Happy Days said...

What an idiot I am!! I forgot to Congratulate you on becoming Grand-Parents!!! OOOOH, there is NOTHING LIKE IT IN THE WHOLE WIDE WORLD!!
It's wonderful! I am so happy for you both!!...debbie

PatQ said...

Welcome to the Grandparents Club! It's the best club in the world. How exciting. I've missed your blog. Tom said he ran into Steve the other day. I'm off for another week, you want to do lunch?

The cottage by the Cranelake said...

I´ve been waiting for You to post here again:-)
It´s not easy not to react like You do after a serious accident. It´s not easy even if one doesn´t get injured either. I was almost hit by a lorry once, thet didn´t see my little car when he changed lane. I still get that pnicy feeling when driving beside a lorry and this happened over fifteen years ago.

Have a great day now!

The cottage by the Cranelake said...

Oh! I forgot to congratulate You for becomming grandparents! Congratulations!

Sue said...

What wonderful news-congratulations on being a grandma soon!
And so good to have your posting back. Missed your many adventures.

Kritter Keeper said...

good to have you back! congrats on your january gift from God! thank you for sharing about the red clover. very interesting!

Red Dogs Farm said...

Regarding the lawn or pasture, stop by Nelson's Agri Center in town. They have walk behind brush cutters, and you can also rent a Zero Turn mower for about 75.00 for hours with delivery included. Should take care of any growth over the past few weeks.

Was in the same spot regarding lawn for awhile. Time to get up there to mow, the time needed to mow, and fighting weather and fuel prices.
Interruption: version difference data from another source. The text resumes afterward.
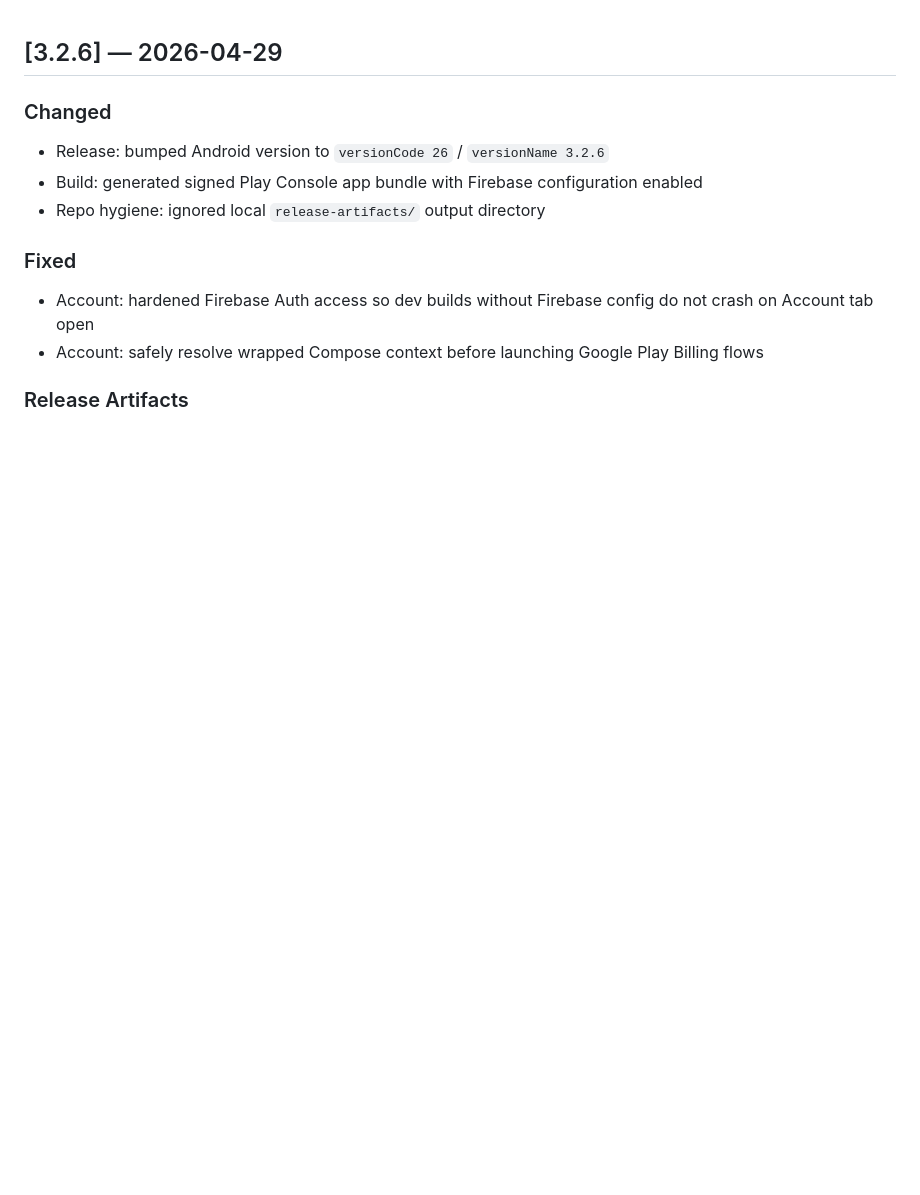
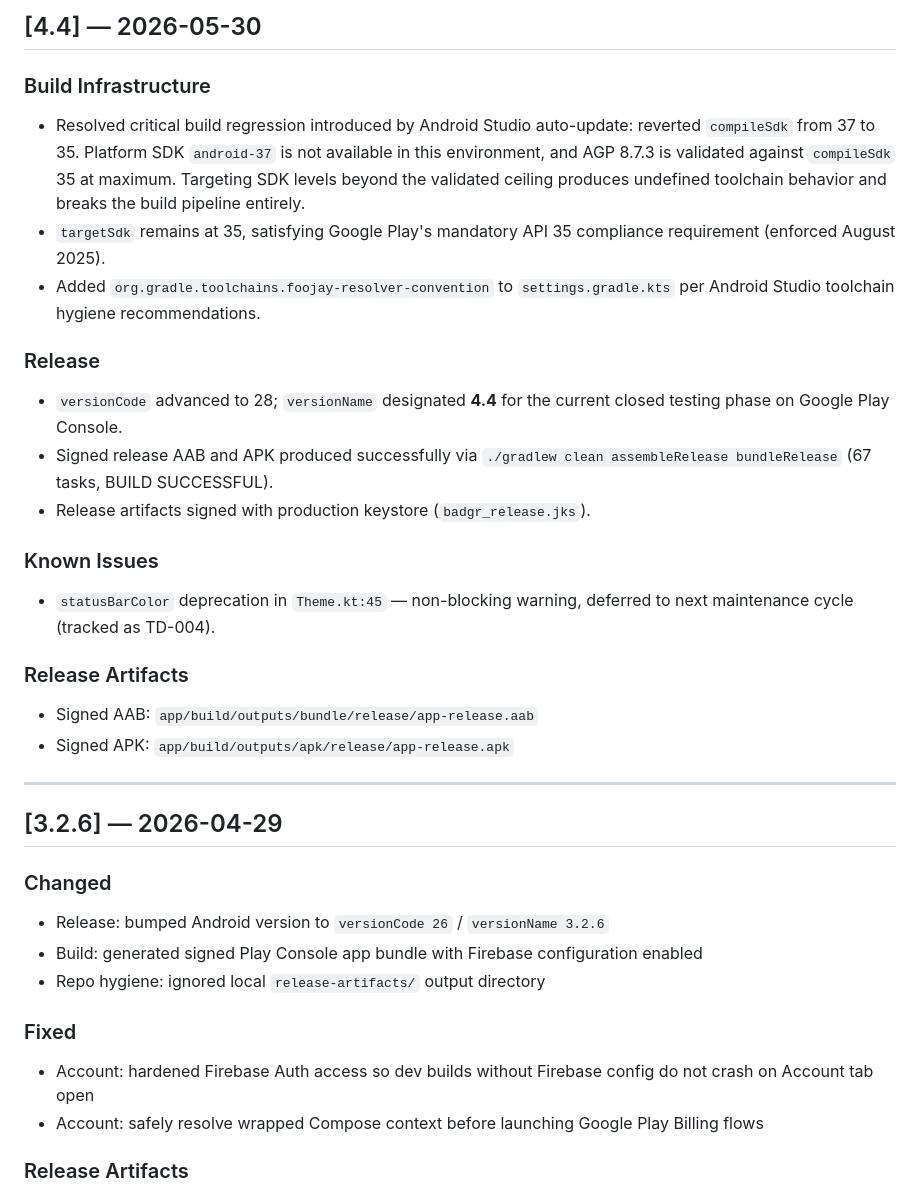
Before and after one commit to Ch405-L9/badgr_bolt, a Markdown page: CHANGELOG.md, the part around the change. Drawn GitHub-style; blank space fills up the shorter version.

Commit message:
docs: update CHANGELOG for v4.4 (versionCode 28) release
Co-Authored-By: Claude Sonnet 4.6 <noreply@anthropic.com>

```diff
--- a/CHANGELOG.md
+++ b/CHANGELOG.md
@@ -1,3 +1,28 @@
+## [4.4] — 2026-05-30
+
+### Build Infrastructure
+
+- Resolved critical build regression introduced by Android Studio auto-update: reverted `compileSdk` from 37 to 35. Platform SDK `android-37` is not available in this environment, and AGP 8.7.3 is validated against `compileSdk` 35 at maximum. Targeting SDK levels beyond the validated ceiling produces undefined toolchain behavior and breaks the build pipeline entirely.
+- `targetSdk` remains at 35, satisfying Google Play's mandatory API 35 compliance requirement (enforced August 2025).
+- Added `org.gradle.toolchains.foojay-resolver-convention` to `settings.gradle.kts` per Android Studio toolchain hygiene recommendations.
+
+### Release
+
+- `versionCode` advanced to 28; `versionName` designated **4.4** for the current closed testing phase on Google Play Console.
+- Signed release AAB and APK produced successfully via `./gradlew clean assembleRelease bundleRelease` (67 tasks, BUILD SUCCESSFUL).
+- Release artifacts signed with production keystore (`badgr_release.jks`).
+
+### Known Issues
+
+- `statusBarColor` deprecation in `Theme.kt:45` — non-blocking warning, deferred to next maintenance cycle (tracked as TD-004).
+
+### Release Artifacts
+
+- Signed AAB: `app/build/outputs/bundle/release/app-release.aab`
+- Signed APK: `app/build/outputs/apk/release/app-release.apk`
+
+---
+
 ## [3.2.6] — 2026-04-29
 
 ### Changed
```
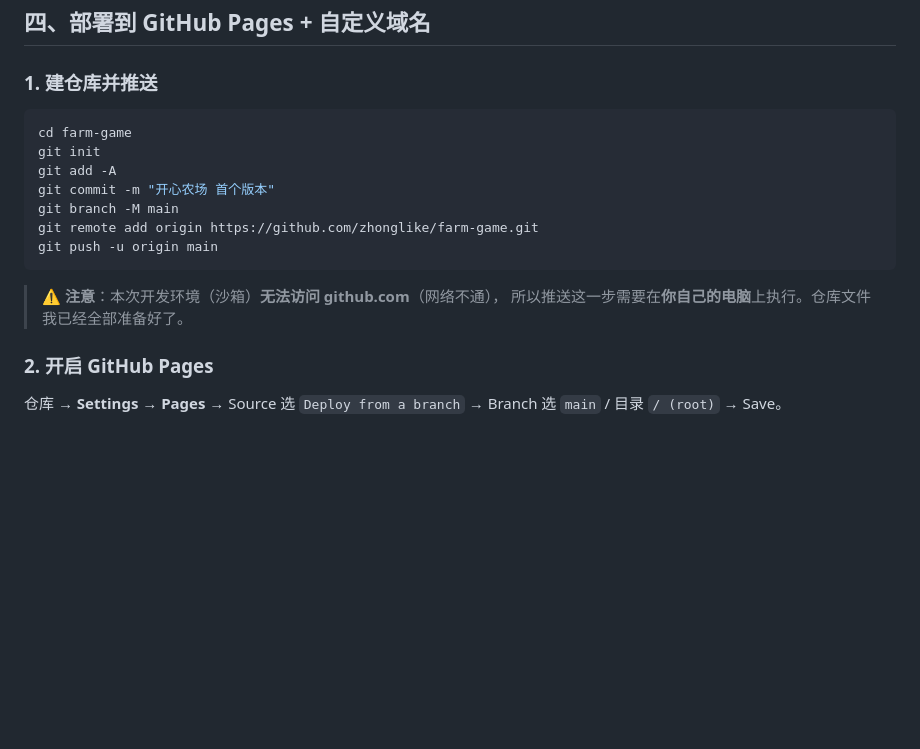
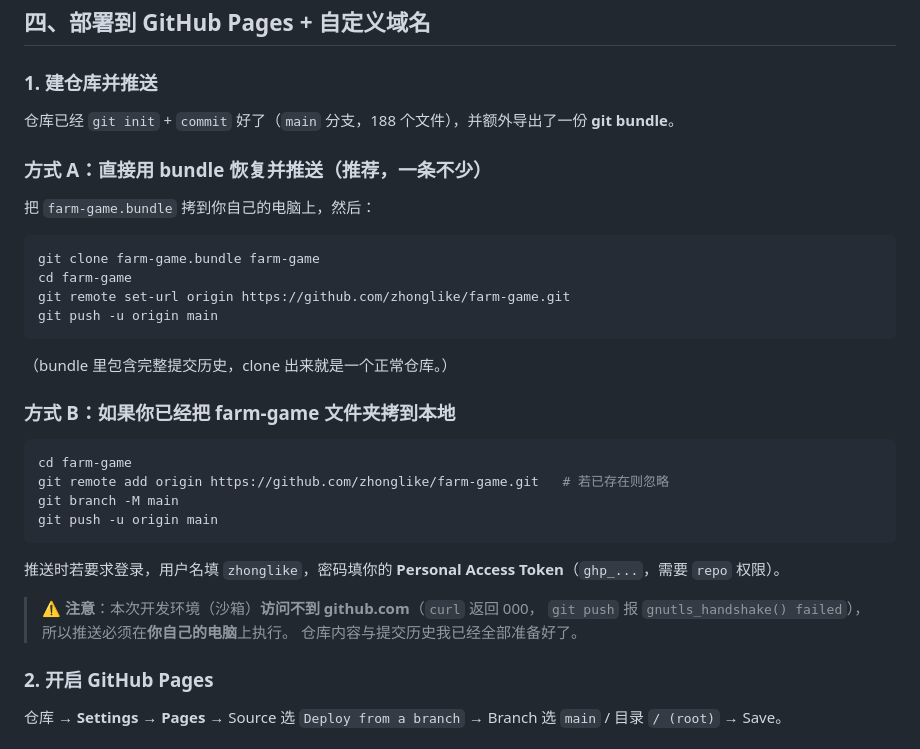
Before and after one commit to zhonglike/farm-game, a Markdown page: README.md, the part around the change. GitHub-like rendering; blank space fills up the shorter version.

Commit message:
文档：补充拓展玩法说明与 bundle 推送指引

````diff
--- a/README.md
+++ b/README.md
@@ -96,18 +96,35 @@ farm-game/
 
 ### 1. 建仓库并推送
 
+仓库已经 `git init` + `commit` 好了（`main` 分支，188 个文件），并额外导出了一份 **git bundle**。
+
+### 方式 A：直接用 bundle 恢复并推送（推荐，一条不少）
+
+把 `farm-game.bundle` 拷到你自己的电脑上，然后：
+
 ```bash
+git clone farm-game.bundle farm-game
 cd farm-game
-git init
-git add -A
-git commit -m "开心农场 首个版本"
-git branch -M main
-git remote add origin https://github.com/zhonglike/farm-game.git
+git remote set-url origin https://github.com/zhonglike/farm-game.git
 git push -u origin main
 ```
 
-> ⚠️ **注意**：本次开发环境（沙箱）**无法访问 github.com**（网络不通），
-> 所以推送这一步需要在**你自己的电脑**上执行。仓库文件我已经全部准备好了。
+（bundle 里包含完整提交历史，clone 出来就是一个正常仓库。）
+
+### 方式 B：如果你已经把 farm-game 文件夹拷到本地
+
+```bash
+cd farm-game
+git remote add origin https://github.com/zhonglike/farm-game.git   # 若已存在则忽略
+git branch -M main
+git push -u origin main
+```
+
+推送时若要求登录，用户名填 `zhonglike`，密码填你的 **Personal Access Token**（`ghp_...`，需要 `repo` 权限）。
+
+> ⚠️ **注意**：本次开发环境（沙箱）**访问不到 github.com**（`curl` 返回 000，
+> `git push` 报 `gnutls_handshake() failed`），所以推送必须在**你自己的电脑**上执行。
+> 仓库内容与提交历史我已经全部准备好了。
 
 ### 2. 开启 GitHub Pages
 
````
Check into one of the mowing services such as Hakkenson's - costs us currently $50 a week to have our placed mowed. Two guys on zero turn and they trim up. Makes a big difference when your not faced with hours of mowing and grass up to your knees - not to mention you get rid the burdocks.

Also are you taking the alternate detour around the blockage on 14? Not the state detour but running the county road just south of 14 between Cross Plains and just west of Black Earth? If not, take a glance at a map, alot shorter and nice drive, curves, but pretty area.

Red Dogs Farm said...

meant to say $75 for four hours on the zero turn, and if they drop it off in the afternoon, they usually dont pick up till morning.

also the bypass is Cty Rd KP

Barb and Steve said...

Thanks for the congrats on the baby. I can't wait to be a grandparent!
Red Dog Farm...thanks so much for the info on the mower. We'll have to look into that. Seems like we might have rain today when we get there but the rest of the weekend looks great.

angie said...

Glad to hear of your exciting grandparent news.

We have the same problem with our Wisc garden. I couldn't find it. But when I did, I found tomatoes and potatoes growing!

It is nice to have you back!